The blooming of the cherry trees around the Tidal Basin in Washington has come to symbolize the natural beauty of our nation's capital city. The famous trees — a gift from Japan in 1912 — signal Washington's rite of spring with an explosion of life and color that surrounds the Tidal Basin in a sea of pale pink and white blossoms.
Hundreds of thousands of city residents and visitors from across the nation and around the world come to Washington D.C. to witness the spectacle, hoping that the trees will be at the peak of bloom for the National Cherry Blossom Festival. The festival celebrates the gift of the cherry blossom trees and their symbol of enduring friendship between the citizens of Japan and the United States.
Here are a few unique ways you can experience the cherry blossoms.
Use the cherry tree field guide to identify the types of cherry blossom trees in the Tidal Basin. You can also learn how National Park Service cares for and maintains the trees.
Watch the blooming of the cherry trees along the Tidal Basin from a webcam hosted by the Trust for the National Mall.
See the cherry blossoms at the National Mall and Memorial Parks whenever and wherever with virtual cherry blossom tours.
Take a virtual walk around the Tidal Basin trail and visit some of the nearby monuments in 360 degrees. Or hop in a paddle boat and see the Tidal Basin from the water side by joining a virtual paddle boat tour during the bloom.
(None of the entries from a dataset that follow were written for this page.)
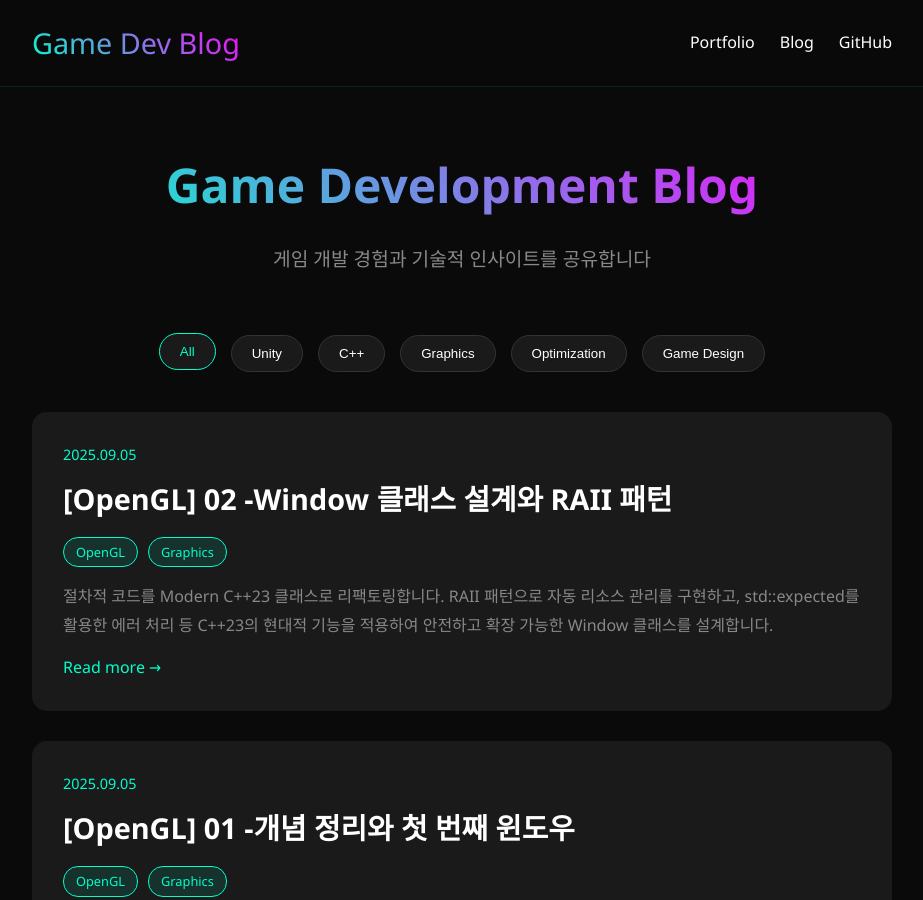
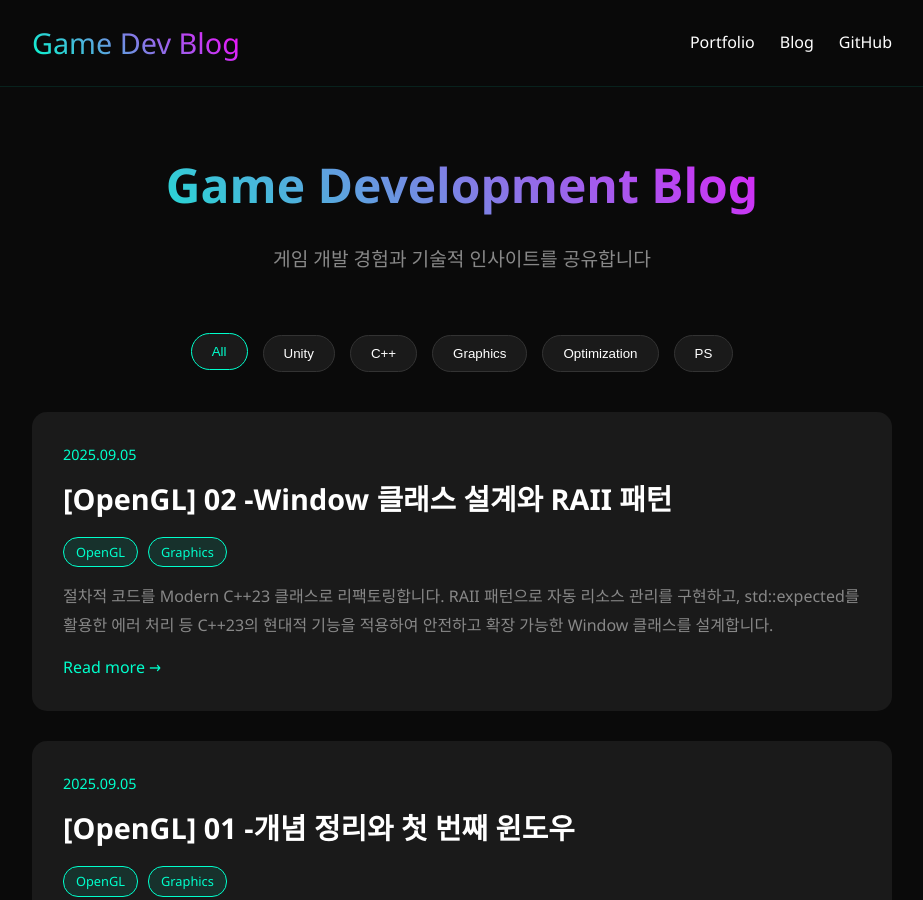
Before and after one commit to Labae/Labae.github.io, a Jekyll site: the page blog/index.html, which Jekyll copies as it is, in a window 1280 px wide and 900 px high. Shown: the whole window, without its empty margins (178-1101 px from the left). Built offline with Jekyll 4.4.1, drawn with Linux system fonts in a browser that asks for light colours.

Commit message:
feat: update blog index

```diff
--- a/blog/index.html
+++ b/blog/index.html
@@ -265,7 +265,7 @@
             <button class="category-btn">C++</button>
             <button class="category-btn">Graphics</button>
             <button class="category-btn">Optimization</button>
-            <button class="category-btn">Game Design</button>
+            <button class="category-btn">PS</button>
         </div>
 
         <!-- 블로그 포스트 리스트 -->
@@ -283,7 +283,7 @@
             </a>
             -->
 
-            <a href="/blog/[OpenGL] 02 - Window 클래스 설계와 RAII 패턴.md" class="post-card">
+            <a href="/blog/[OpenGL] 02 - Window 클래스 설계와 RAII 패턴.html" class="post-card">
                 <div class="post-date">2025.09.05</div>
                 <h2 class="post-title">[OpenGL] 02 -Window 클래스 설계와 RAII 패턴</h2>
                 <div class="post-tags">
@@ -297,7 +297,7 @@
                 <span class="read-more">Read more →</span>
             </a>
 
-            <a href="/blog/[OpenGL] 01 - 개념 정리와 첫 번째 윈도우.md" class="post-card">
+            <a href="/blog/[OpenGL] 01 - 개념 정리와 첫 번째 윈도우.html" class="post-card">
                 <div class="post-date">2025.09.05</div>
                 <h2 class="post-title">[OpenGL] 01 -개념 정리와 첫 번째 윈도우</h2>
                 <div class="post-tags">
```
For those in Washington D.C., take any of the following loops to experience the cherry blossoms.
Read about the history of the cherry trees and the people involved in bringing them to the District of Columbia, such as Eliza Scidmore who worked with First Lady Helen Taft, the manager of Washington area parks, and representatives of Japan to plant the cherry trees.
The project faced many setbacks, but eventually succeeded. Today, these trees stand not only as a powerful symbol of friendship between nations, but as an inspiring reminder of the difference people can make by faithfully pursuing a dream.
To learn more, visit the National Park Service's Cherry Blossom Festival website.